● What you need to do:
Only lines containing the string "contracts" belong in the answer; find them in the records and copy them.

● Supplied material:
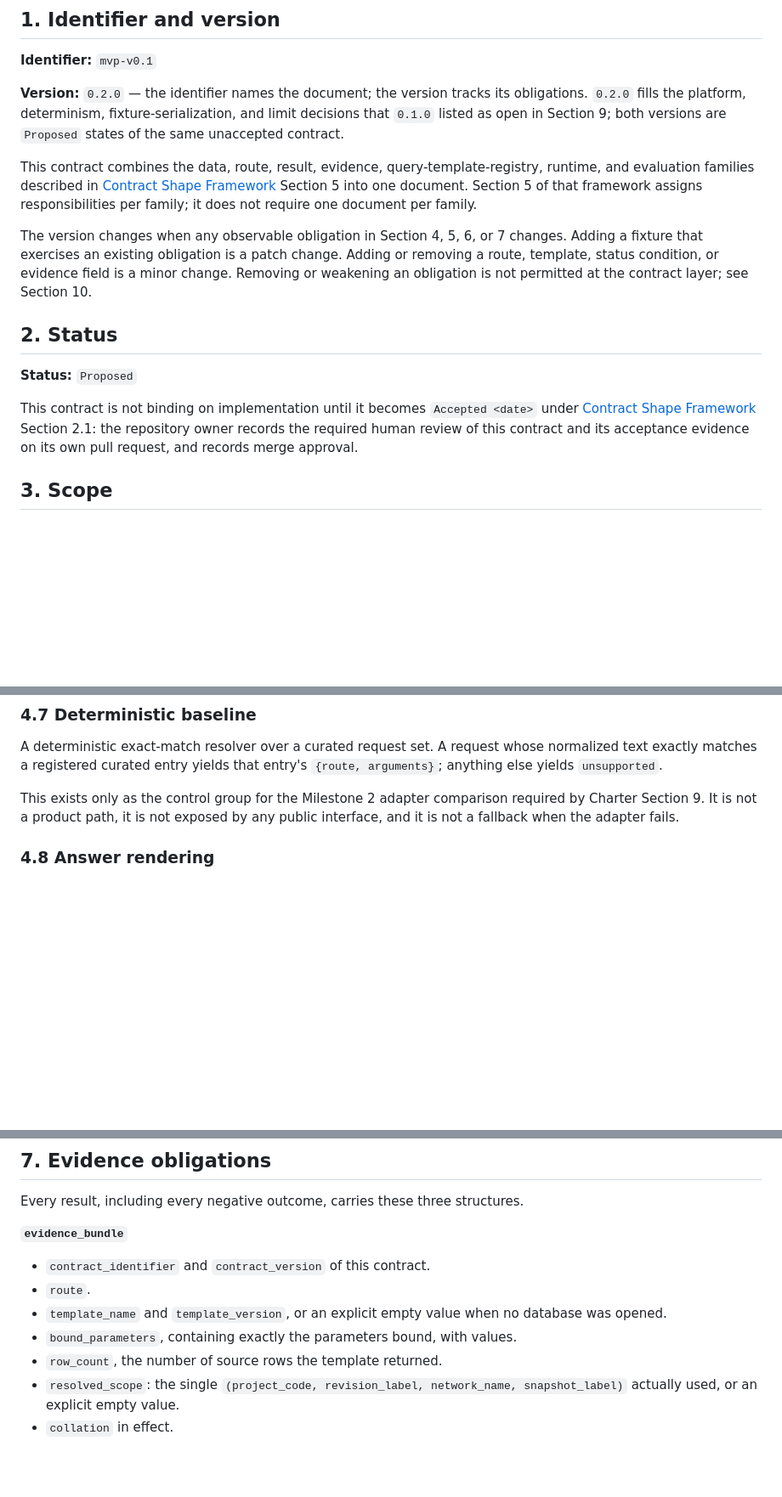
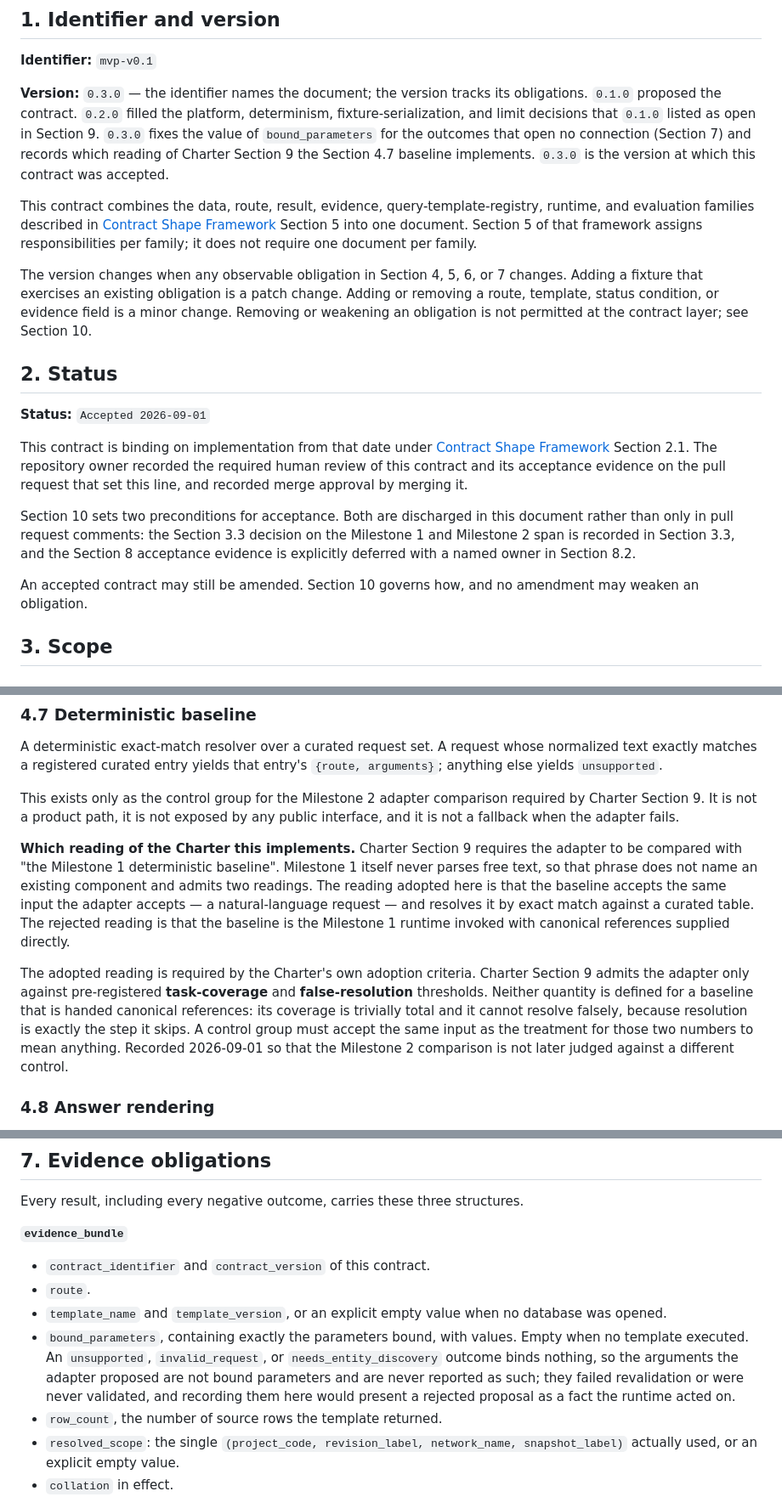
Before and after one commit to OKJ1105/evidence-first-rag, a Markdown page: docs/contracts/mvp-v0.1.md, 3 parts joined by grey strips. Shown at 85% size. Drawn GitHub-style; blank space fills up the shorter version.

```diff
--- a/docs/contracts/mvp-v0.1.md
+++ b/docs/contracts/mvp-v0.1.md
@@ -4,7 +4,7 @@
 
 **Identifier:** `mvp-v0.1`
 
-**Version:** `0.2.0` — the identifier names the document; the version tracks its obligations. `0.2.0` fills the platform, determinism, fixture-serialization, and limit decisions that `0.1.0` listed as open in Section 9; both versions are `Proposed` states of the same unaccepted contract.
+**Version:** `0.3.0` — the identifier names the document; the version tracks its obligations. `0.1.0` proposed the contract. `0.2.0` filled the platform, determinism, fixture-serialization, and limit decisions that `0.1.0` listed as open in Section 9. `0.3.0` fixes the value of `bound_parameters` for the outcomes that open no connection (Section 7) and records which reading of Charter Section 9 the Section 4.7 baseline implements. `0.3.0` is the version at which this contract was accepted.
 
 This contract combines the data, route, result, evidence, query-template-registry, runtime, and evaluation families described in [Contract Shape Framework](README.md) Section 5 into one document. Section 5 of that framework assigns responsibilities per family; it does not require one document per family.
 
@@ -12,9 +12,13 @@ The version changes when any observable obligation in Section 4, 5, 6, or 7 chan
 
 ## 2. Status
 
-**Status:** `Proposed`
+**Status:** `Accepted 2026-09-01`
 
-This contract is not binding on implementation until it becomes `Accepted <date>` under [Contract Shape Framework](README.md) Section 2.1: the repository owner records the required human review of this contract and its acceptance evidence on its own pull request, and records merge approval.
+This contract is binding on implementation from that date under [Contract Shape Framework](README.md) Section 2.1. The repository owner recorded the required human review of this contract and its acceptance evidence on the pull request that set this line, and recorded merge approval by merging it.
+
+Section 10 sets two preconditions for acceptance. Both are discharged in this document rather than only in pull request comments: the Section 3.3 decision on the Milestone 1 and Milestone 2 span is recorded in Section 3.3, and the Section 8 acceptance evidence is explicitly deferred with a named owner in Section 8.2.
+
+An accepted contract may still be amended. Section 10 governs how, and no amendment may weaken an obligation.
 
 ## 3. Scope
 
@@ -213,6 +219,10 @@ A deterministic exact-match resolver over a curated request set. A request whose
 
 This exists only as the control group for the Milestone 2 adapter comparison required by Charter Section 9. It is not a product path, it is not exposed by any public interface, and it is not a fallback when the adapter fails.
 
+**Which reading of the Charter this implements.** Charter Section 9 requires the adapter to be compared with "the Milestone 1 deterministic baseline". Milestone 1 itself never parses free text, so that phrase does not name an existing component and admits two readings. The reading adopted here is that the baseline accepts the same input the adapter accepts — a natural-language request — and resolves it by exact match against a curated table. The rejected reading is that the baseline is the Milestone 1 runtime invoked with canonical references supplied directly.
+
+The adopted reading is required by the Charter's own adoption criteria. Charter Section 9 admits the adapter only against pre-registered **task-coverage** and **false-resolution** thresholds. Neither quantity is defined for a baseline that is handed canonical references: its coverage is trivially total and it cannot resolve falsely, because resolution is exactly the step it skips. A control group must accept the same input as the treatment for those two numbers to mean anything. Recorded 2026-09-01 so that the Milestone 2 comparison is not later judged against a different control.
+
 ### 4.8 Answer rendering
 
 User-facing prose is produced by rendering a fixed template over the normalized result. The renderer inserts values from the result and never adds a fact, a qualifier, or an inference. No model generates answer prose in v0.1. A rendered answer that cannot be produced from the normalized result is a defect, not a degraded success.
@@ -310,7 +320,7 @@ Every result, including every negative outcome, carries these three structures.
 - `contract_identifier` and `contract_version` of this contract.
 - `route`.
 - `template_name` and `template_version`, or an explicit empty value when no database was opened.
-- `bound_parameters`, containing exactly the parameters bound, with values.
+- `bound_parameters`, containing exactly the parameters bound, with values. Empty when no template executed. An `unsupported`, `invalid_request`, or `needs_entity_discovery` outcome binds nothing, so the arguments the adapter proposed are not bound parameters and are never reported as such; they failed revalidation or were never validated, and recording them here would present a rejected proposal as a fact the runtime acted on.
 - `row_count`, the number of source rows the template returned.
 - `resolved_scope`: the single `(project_code, revision_label, network_name, snapshot_label)` actually used, or an explicit empty value.
 - `collation` in effect.
```
Also changed, not shown: other parts of docs/contracts/mvp-v0.1.md (+23 -2 lines).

● Answer area:
Before and after one commit to OKJ1105/evidence-first-rag, a Markdown page: docs/contracts/mvp-v0.1.md, 3 parts joined by grey strips. Shown at 85% size. Drawn GitHub-style; blank space fills up the shorter version.
--- a/docs/contracts/mvp-v0.1.md
+++ b/docs/contracts/mvp-v0.1.md
Also changed, not shown: other parts of docs/contracts/mvp-v0.1.md (+23 -2 lines).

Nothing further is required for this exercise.